London-based psychiatrist Reza Patel is noted for his controversial theory, the "Anastasia Syndrome," which holds that personalities from the past can propel themselves into bodies in the present. Soon Patel is counseling our heroine, Judith Chase, a best-selling author of historical books who has grown too close to her subject (the 17th-century British Civil War). Then a series of terrorist bombings begins.

Patel has every reason to apply his theory to his new patient—and the reader has every reason to race toward the quite atypical Clark conclusion.

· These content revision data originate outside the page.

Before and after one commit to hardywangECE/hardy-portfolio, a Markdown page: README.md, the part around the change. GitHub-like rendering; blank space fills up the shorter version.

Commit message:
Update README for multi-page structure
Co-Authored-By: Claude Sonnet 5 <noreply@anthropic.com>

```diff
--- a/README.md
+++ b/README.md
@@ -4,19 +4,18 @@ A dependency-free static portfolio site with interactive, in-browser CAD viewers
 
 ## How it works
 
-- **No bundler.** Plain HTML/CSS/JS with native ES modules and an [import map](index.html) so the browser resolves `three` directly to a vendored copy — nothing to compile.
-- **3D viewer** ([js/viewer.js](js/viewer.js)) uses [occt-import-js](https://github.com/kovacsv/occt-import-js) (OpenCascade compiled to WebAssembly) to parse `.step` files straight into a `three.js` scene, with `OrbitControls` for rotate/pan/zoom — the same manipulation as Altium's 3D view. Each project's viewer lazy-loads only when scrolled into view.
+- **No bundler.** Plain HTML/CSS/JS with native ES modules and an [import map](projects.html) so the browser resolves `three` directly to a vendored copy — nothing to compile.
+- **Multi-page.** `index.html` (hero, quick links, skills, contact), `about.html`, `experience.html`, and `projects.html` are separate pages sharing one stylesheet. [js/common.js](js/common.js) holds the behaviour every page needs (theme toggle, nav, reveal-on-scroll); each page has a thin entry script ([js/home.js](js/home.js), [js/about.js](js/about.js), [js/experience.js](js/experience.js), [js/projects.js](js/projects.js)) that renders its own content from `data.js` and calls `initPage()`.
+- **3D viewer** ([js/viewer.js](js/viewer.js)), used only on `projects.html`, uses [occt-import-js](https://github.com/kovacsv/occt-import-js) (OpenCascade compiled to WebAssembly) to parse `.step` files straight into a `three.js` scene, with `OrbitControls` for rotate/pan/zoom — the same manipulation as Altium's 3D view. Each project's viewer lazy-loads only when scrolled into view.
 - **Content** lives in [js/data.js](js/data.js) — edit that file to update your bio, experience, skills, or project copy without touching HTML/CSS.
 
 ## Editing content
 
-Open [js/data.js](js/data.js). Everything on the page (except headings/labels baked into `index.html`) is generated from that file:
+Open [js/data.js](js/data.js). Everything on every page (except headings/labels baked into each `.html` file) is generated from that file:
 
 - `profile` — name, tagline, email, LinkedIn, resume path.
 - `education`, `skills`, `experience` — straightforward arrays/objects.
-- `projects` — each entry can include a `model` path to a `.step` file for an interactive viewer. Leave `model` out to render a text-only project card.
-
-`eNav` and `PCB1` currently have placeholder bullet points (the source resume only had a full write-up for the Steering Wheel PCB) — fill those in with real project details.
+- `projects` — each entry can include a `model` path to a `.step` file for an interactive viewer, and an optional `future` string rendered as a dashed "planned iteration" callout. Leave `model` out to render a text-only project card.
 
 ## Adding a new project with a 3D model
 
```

Damsels in more standard forms of distress flutter through the other four stories. Only "The Lost Angel," a hurried Christmas tale of a kidnapped child, fails. Otherwise this is a refreshing collection. And look: Here we are in Milwaukee already. (Simon and Schuster, $19.95)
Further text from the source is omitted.